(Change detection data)
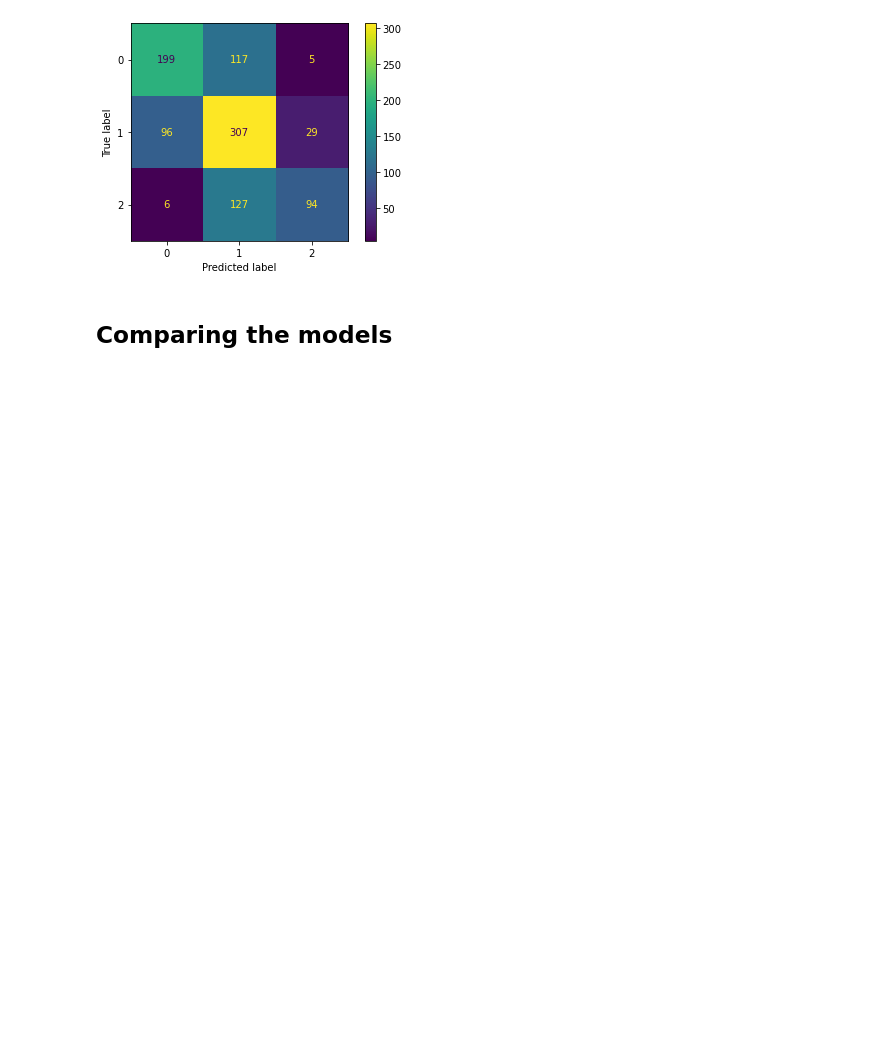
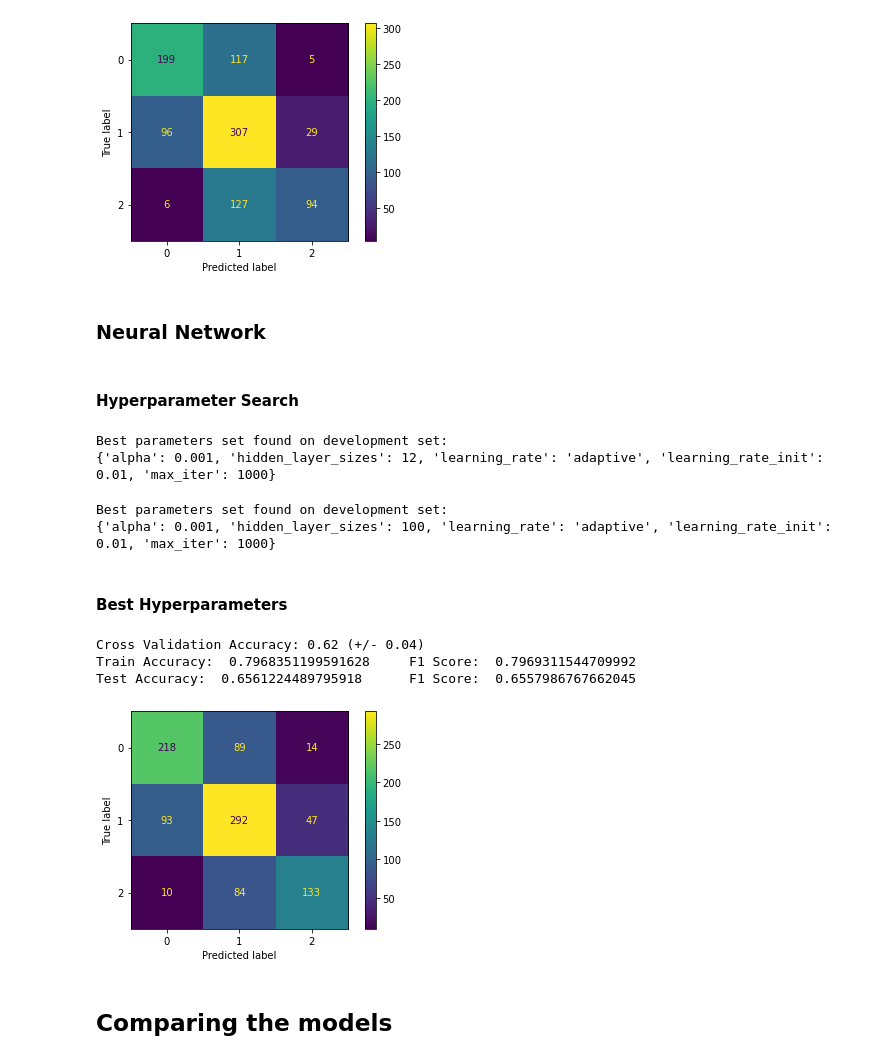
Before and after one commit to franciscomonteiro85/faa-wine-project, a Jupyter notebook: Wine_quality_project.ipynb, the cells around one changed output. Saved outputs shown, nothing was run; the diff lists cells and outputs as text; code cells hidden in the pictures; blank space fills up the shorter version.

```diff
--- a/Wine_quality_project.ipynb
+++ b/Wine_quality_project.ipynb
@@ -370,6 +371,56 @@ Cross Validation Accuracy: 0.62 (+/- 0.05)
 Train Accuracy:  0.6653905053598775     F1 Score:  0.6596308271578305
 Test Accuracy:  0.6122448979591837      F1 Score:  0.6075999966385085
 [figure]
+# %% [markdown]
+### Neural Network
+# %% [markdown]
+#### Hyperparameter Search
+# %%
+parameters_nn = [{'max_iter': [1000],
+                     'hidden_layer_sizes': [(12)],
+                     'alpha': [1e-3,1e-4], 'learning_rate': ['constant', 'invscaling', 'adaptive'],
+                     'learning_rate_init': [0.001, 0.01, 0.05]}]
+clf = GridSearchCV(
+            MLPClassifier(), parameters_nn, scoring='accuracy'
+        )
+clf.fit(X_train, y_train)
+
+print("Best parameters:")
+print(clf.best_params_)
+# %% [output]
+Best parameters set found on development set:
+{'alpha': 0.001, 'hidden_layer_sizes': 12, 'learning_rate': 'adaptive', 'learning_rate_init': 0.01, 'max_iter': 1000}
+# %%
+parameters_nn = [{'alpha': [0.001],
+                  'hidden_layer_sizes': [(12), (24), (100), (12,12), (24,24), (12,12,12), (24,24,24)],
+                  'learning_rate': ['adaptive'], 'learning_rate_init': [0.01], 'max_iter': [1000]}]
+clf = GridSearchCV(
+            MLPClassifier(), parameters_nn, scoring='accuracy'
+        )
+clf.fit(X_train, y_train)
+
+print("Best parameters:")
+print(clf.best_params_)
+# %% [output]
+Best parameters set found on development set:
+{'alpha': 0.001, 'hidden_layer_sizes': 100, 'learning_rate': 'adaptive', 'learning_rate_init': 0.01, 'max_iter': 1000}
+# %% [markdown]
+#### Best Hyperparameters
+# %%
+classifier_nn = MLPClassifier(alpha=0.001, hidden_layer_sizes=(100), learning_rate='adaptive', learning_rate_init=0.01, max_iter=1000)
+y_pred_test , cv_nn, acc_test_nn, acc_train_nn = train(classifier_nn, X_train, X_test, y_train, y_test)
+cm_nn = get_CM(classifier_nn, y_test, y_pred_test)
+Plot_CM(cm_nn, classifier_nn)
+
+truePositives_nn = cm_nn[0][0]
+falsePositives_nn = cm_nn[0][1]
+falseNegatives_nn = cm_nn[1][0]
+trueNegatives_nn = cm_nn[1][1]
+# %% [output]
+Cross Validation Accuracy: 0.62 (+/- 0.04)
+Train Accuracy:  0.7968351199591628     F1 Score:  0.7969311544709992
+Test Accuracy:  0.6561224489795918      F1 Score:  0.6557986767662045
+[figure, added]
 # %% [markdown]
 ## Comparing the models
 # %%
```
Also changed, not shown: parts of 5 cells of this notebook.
* * *
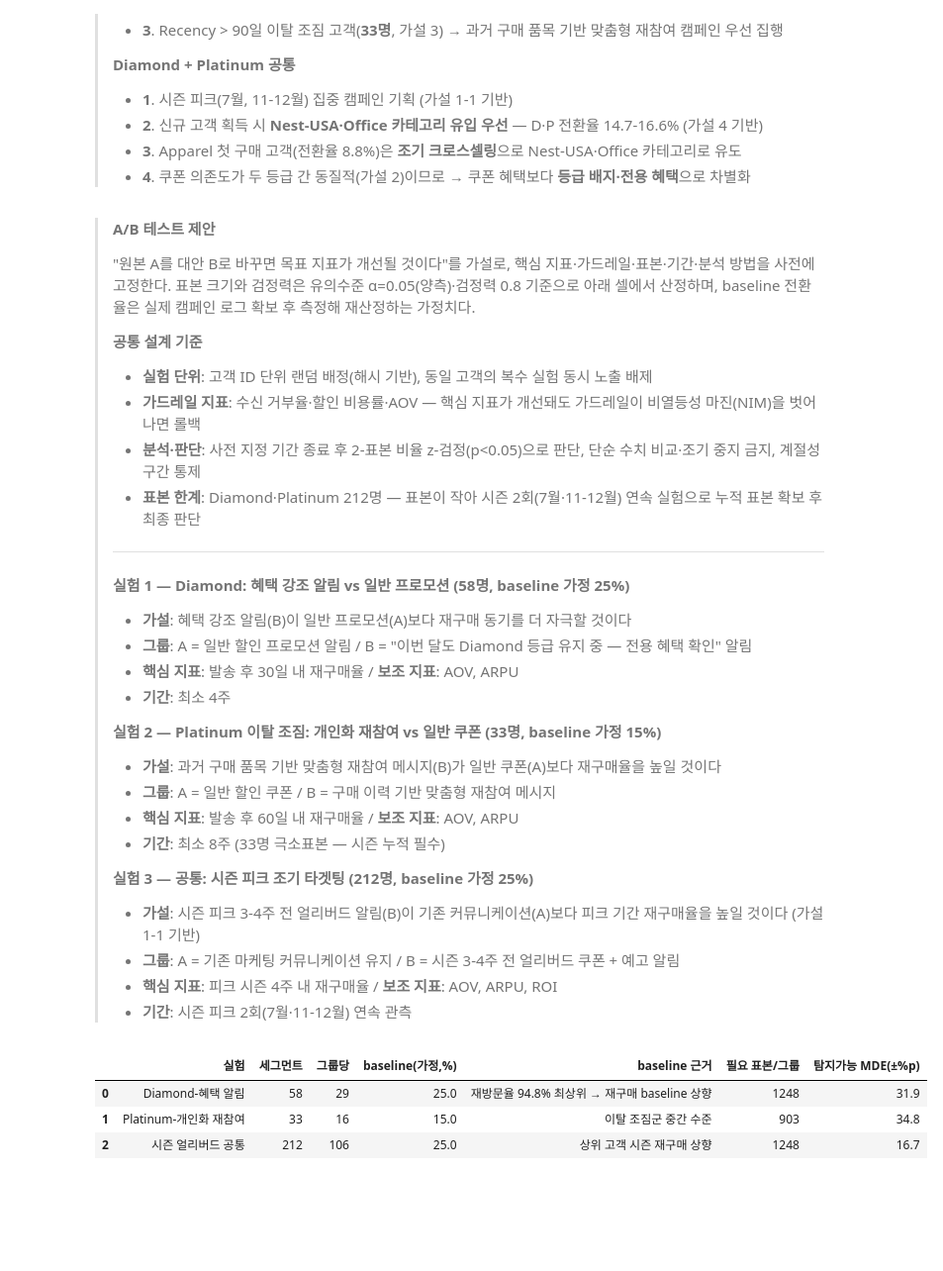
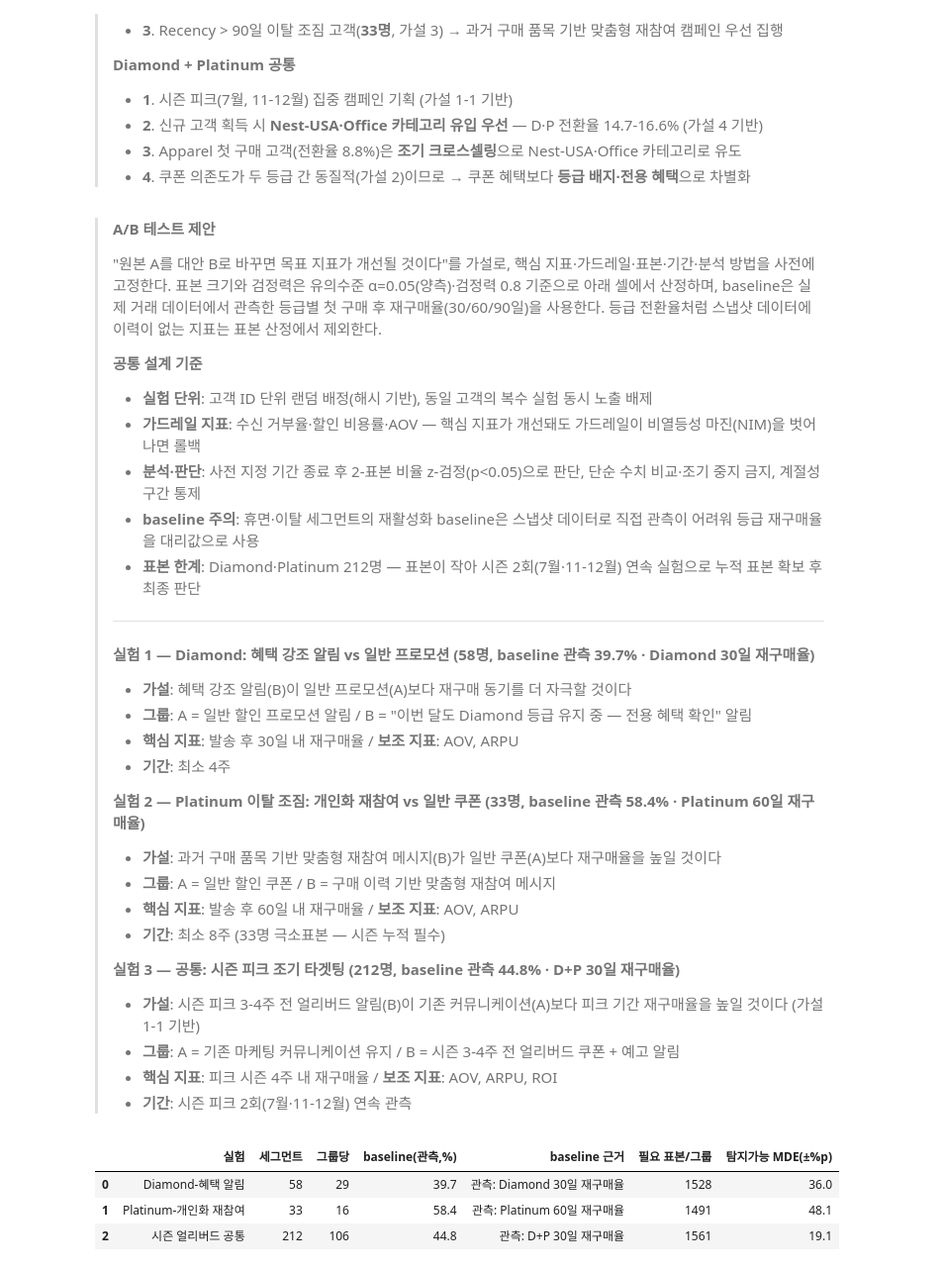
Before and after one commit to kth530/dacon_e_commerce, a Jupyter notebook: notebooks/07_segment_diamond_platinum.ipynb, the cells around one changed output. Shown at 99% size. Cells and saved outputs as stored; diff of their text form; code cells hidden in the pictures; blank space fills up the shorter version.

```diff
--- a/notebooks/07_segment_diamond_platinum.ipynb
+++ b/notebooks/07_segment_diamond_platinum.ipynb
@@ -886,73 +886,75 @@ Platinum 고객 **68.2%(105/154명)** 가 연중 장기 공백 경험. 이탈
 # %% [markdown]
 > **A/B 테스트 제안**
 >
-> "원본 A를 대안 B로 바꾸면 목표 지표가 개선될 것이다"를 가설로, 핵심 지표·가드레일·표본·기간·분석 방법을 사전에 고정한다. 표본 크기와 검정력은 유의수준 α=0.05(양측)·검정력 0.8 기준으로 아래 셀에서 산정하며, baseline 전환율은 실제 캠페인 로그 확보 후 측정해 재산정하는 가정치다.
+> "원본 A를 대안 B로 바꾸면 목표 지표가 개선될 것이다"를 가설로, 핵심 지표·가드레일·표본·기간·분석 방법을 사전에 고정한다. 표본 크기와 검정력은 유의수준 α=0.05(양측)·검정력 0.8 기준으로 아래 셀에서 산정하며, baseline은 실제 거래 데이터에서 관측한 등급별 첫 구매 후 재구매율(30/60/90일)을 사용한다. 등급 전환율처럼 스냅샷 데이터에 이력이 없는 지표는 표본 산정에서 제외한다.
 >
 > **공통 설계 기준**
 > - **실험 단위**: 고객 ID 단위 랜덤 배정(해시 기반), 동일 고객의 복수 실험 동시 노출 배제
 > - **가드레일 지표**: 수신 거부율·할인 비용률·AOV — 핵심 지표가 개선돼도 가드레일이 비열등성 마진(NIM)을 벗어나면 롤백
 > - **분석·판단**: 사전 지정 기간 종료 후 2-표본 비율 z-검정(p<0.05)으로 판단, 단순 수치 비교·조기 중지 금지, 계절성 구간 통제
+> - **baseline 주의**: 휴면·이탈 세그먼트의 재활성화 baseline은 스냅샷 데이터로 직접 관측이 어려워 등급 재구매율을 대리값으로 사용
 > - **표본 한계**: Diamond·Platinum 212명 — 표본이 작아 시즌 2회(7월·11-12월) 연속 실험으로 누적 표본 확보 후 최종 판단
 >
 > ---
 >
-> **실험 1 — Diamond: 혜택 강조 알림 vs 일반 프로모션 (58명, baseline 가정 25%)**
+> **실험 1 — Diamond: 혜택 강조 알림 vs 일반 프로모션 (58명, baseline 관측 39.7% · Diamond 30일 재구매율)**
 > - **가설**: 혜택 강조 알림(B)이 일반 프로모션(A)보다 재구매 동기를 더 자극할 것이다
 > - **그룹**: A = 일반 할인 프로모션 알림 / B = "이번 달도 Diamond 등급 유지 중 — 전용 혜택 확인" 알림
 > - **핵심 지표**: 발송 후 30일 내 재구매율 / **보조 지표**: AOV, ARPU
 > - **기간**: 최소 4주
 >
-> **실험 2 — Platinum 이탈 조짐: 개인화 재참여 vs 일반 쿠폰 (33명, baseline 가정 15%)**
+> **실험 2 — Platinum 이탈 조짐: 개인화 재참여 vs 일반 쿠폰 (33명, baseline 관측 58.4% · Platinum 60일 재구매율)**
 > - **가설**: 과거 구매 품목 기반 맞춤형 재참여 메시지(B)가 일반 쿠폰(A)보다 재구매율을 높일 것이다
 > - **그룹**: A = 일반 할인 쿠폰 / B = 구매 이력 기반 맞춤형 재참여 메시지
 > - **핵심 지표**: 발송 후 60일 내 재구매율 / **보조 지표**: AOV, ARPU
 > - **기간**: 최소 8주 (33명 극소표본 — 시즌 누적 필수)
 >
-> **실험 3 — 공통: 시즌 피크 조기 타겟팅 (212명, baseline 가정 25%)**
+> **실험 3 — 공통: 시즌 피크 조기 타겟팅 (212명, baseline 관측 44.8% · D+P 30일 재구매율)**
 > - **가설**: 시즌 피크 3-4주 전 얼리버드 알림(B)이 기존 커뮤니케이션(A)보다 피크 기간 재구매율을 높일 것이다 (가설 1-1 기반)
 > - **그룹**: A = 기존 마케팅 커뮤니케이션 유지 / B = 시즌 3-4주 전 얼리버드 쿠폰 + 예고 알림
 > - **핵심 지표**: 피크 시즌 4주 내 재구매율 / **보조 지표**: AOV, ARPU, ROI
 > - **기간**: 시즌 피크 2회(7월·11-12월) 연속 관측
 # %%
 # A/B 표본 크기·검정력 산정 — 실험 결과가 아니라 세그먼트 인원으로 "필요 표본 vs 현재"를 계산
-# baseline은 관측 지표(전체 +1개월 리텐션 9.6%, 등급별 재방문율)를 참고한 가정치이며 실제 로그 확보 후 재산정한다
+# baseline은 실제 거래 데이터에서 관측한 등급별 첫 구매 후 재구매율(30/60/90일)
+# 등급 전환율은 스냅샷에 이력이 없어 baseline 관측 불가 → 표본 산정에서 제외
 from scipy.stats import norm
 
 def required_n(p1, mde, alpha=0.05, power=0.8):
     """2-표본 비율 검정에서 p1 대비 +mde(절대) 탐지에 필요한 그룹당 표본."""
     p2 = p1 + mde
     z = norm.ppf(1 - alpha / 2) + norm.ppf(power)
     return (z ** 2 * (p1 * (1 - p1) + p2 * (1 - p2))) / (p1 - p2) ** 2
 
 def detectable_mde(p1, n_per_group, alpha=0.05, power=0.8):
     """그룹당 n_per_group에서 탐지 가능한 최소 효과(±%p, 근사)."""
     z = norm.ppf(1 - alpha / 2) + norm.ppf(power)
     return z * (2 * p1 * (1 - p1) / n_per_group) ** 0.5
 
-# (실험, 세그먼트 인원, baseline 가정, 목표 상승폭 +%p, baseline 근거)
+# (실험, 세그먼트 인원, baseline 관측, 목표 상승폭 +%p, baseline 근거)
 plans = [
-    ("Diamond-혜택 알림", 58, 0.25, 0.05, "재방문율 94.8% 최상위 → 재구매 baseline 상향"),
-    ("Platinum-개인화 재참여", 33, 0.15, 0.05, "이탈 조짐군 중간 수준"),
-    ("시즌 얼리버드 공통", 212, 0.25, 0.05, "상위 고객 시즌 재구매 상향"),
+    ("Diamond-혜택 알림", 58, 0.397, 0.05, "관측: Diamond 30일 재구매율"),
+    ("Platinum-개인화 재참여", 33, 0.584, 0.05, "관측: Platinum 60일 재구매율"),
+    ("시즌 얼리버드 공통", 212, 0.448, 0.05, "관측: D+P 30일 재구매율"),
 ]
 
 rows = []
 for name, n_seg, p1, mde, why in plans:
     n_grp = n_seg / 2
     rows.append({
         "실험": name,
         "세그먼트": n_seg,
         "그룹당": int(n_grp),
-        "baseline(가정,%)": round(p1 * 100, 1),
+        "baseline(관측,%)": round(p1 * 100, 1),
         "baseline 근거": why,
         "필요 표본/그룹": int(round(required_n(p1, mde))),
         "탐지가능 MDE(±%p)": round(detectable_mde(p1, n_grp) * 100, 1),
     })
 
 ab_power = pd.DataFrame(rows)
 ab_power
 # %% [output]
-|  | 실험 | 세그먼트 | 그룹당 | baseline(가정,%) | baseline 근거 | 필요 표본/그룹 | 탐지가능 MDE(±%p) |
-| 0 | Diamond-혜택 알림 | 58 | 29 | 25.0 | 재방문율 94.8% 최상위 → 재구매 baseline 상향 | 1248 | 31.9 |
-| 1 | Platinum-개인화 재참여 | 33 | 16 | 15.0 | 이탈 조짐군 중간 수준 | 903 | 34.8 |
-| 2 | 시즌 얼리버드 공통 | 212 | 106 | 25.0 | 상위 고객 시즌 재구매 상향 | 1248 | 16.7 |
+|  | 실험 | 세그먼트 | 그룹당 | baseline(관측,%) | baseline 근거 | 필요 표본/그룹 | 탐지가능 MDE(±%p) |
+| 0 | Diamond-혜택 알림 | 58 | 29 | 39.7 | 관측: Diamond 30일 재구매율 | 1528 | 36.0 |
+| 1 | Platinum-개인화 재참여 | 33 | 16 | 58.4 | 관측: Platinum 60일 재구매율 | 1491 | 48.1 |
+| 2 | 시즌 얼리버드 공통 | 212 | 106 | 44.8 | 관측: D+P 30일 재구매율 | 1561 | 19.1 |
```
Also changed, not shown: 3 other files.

**Exercise description**. For the records above, tally the lines in which "Score" appears, and give the number by itself.

**Your response**. 4